* _What is being asked_
Reproduce the data in full, exactly as it appears.
(Recorded information begins)
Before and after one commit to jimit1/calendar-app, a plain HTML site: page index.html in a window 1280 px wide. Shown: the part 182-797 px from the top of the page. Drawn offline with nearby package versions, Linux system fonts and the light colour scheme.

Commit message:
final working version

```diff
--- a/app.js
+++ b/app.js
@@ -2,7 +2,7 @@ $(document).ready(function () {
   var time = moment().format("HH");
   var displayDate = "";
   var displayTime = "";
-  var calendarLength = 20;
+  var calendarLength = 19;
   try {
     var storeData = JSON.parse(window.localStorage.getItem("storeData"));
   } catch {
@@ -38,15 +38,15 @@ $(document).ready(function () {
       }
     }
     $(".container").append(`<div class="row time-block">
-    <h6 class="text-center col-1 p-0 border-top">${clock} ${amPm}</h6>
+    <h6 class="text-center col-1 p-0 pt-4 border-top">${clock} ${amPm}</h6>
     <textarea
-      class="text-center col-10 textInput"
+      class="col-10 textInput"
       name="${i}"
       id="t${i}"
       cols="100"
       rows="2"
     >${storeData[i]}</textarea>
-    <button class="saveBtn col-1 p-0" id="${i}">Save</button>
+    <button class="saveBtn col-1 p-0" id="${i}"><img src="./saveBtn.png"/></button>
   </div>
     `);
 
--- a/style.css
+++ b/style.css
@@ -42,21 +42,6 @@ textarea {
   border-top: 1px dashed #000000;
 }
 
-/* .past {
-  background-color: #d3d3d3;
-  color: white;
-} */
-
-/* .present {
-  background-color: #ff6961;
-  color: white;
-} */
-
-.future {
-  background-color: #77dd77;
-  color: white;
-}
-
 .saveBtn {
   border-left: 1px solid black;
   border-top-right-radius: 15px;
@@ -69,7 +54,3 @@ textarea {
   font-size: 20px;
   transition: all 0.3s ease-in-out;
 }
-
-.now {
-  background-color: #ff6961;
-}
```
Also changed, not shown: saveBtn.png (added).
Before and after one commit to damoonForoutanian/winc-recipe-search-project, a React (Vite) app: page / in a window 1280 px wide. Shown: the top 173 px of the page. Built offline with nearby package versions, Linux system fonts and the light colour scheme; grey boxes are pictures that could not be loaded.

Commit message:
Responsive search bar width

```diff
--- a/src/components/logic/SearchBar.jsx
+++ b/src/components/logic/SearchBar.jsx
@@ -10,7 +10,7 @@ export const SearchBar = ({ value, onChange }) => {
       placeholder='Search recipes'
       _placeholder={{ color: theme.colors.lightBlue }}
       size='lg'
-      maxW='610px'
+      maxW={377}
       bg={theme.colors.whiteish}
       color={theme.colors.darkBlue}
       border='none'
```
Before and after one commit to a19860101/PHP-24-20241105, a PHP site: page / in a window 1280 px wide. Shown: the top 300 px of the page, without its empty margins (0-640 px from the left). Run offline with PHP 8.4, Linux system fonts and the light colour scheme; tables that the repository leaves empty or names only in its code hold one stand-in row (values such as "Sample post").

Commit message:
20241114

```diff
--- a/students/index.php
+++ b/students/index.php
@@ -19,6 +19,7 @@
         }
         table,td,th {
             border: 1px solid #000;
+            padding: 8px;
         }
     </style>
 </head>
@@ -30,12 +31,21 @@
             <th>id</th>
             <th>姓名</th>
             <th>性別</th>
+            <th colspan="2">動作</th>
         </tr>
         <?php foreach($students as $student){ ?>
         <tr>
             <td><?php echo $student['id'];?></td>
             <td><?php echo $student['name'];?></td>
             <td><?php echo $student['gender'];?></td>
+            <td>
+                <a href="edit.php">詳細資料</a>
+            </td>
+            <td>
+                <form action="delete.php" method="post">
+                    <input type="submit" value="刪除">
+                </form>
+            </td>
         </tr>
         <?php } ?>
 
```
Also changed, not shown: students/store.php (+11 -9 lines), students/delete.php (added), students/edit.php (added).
(Recorded information ends)
* _Final answer_
Before and after one commit to jimit1/calendar-app, a plain HTML site: page index.html in a window 1280 px wide. Shown: the part 182-797 px from the top of the page. Drawn offline with nearby package versions, Linux system fonts and the light colour scheme.

Commit message:
final working version

```diff
--- a/app.js
+++ b/app.js
@@ -2,7 +2,7 @@ $(document).ready(function () {
   var time = moment().format("HH");
   var displayDate = "";
   var displayTime = "";
-  var calendarLength = 20;
+  var calendarLength = 19;
   try {
     var storeData = JSON.parse(window.localStorage.getItem("storeData"));
   } catch {
@@ -38,15 +38,15 @@ $(document).ready(function () {
       }
     }
     $(".container").append(`<div class="row time-block">
-    <h6 class="text-center col-1 p-0 border-top">${clock} ${amPm}</h6>
+    <h6 class="text-center col-1 p-0 pt-4 border-top">${clock} ${amPm}</h6>
     <textarea
-      class="text-center col-10 textInput"
+      class="col-10 textInput"
       name="${i}"
       id="t${i}"
       cols="100"
       rows="2"
     >${storeData[i]}</textarea>
-    <button class="saveBtn col-1 p-0" id="${i}">Save</button>
+    <button class="saveBtn col-1 p-0" id="${i}"><img src="./saveBtn.png"/></button>
   </div>
     `);
 
--- a/style.css
+++ b/style.css
@@ -42,21 +42,6 @@ textarea {
   border-top: 1px dashed #000000;
 }
 
-/* .past {
-  background-color: #d3d3d3;
-  color: white;
-} */
-
-/* .present {
-  background-color: #ff6961;
-  color: white;
-} */
-
-.future {
-  background-color: #77dd77;
-  color: white;
-}
-
 .saveBtn {
   border-left: 1px solid black;
   border-top-right-radius: 15px;
@@ -69,7 +54,3 @@ textarea {
   font-size: 20px;
   transition: all 0.3s ease-in-out;
 }
-
-.now {
-  background-color: #ff6961;
-}
```
Also changed, not shown: saveBtn.png (added).
Before and after one commit to damoonForoutanian/winc-recipe-search-project, a React (Vite) app: page / in a window 1280 px wide. Shown: the top 173 px of the page. Built offline with nearby package versions, Linux system fonts and the light colour scheme; grey boxes are pictures that could not be loaded.

Commit message:
Responsive search bar width

```diff
--- a/src/components/logic/SearchBar.jsx
+++ b/src/components/logic/SearchBar.jsx
@@ -10,7 +10,7 @@ export const SearchBar = ({ value, onChange }) => {
       placeholder='Search recipes'
       _placeholder={{ color: theme.colors.lightBlue }}
       size='lg'
-      maxW='610px'
+      maxW={377}
       bg={theme.colors.whiteish}
       color={theme.colors.darkBlue}
       border='none'
```
Before and after one commit to a19860101/PHP-24-20241105, a PHP site: page / in a window 1280 px wide. Shown: the top 300 px of the page, without its empty margins (0-640 px from the left). Run offline with PHP 8.4, Linux system fonts and the light colour scheme; tables that the repository leaves empty or names only in its code hold one stand-in row (values such as "Sample post").

Commit message:
20241114

```diff
--- a/students/index.php
+++ b/students/index.php
@@ -19,6 +19,7 @@
         }
         table,td,th {
             border: 1px solid #000;
+            padding: 8px;
         }
     </style>
 </head>
@@ -30,12 +31,21 @@
             <th>id</th>
             <th>姓名</th>
             <th>性別</th>
+            <th colspan="2">動作</th>
         </tr>
         <?php foreach($students as $student){ ?>
         <tr>
             <td><?php echo $student['id'];?></td>
             <td><?php echo $student['name'];?></td>
             <td><?php echo $student['gender'];?></td>
+            <td>
+                <a href="edit.php">詳細資料</a>
+            </td>
+            <td>
+                <form action="delete.php" method="post">
+                    <input type="submit" value="刪除">
+                </form>
+            </td>
         </tr>
         <?php } ?>
 
```
Also changed, not shown: students/store.php (+11 -9 lines), students/delete.php (added), students/edit.php (added).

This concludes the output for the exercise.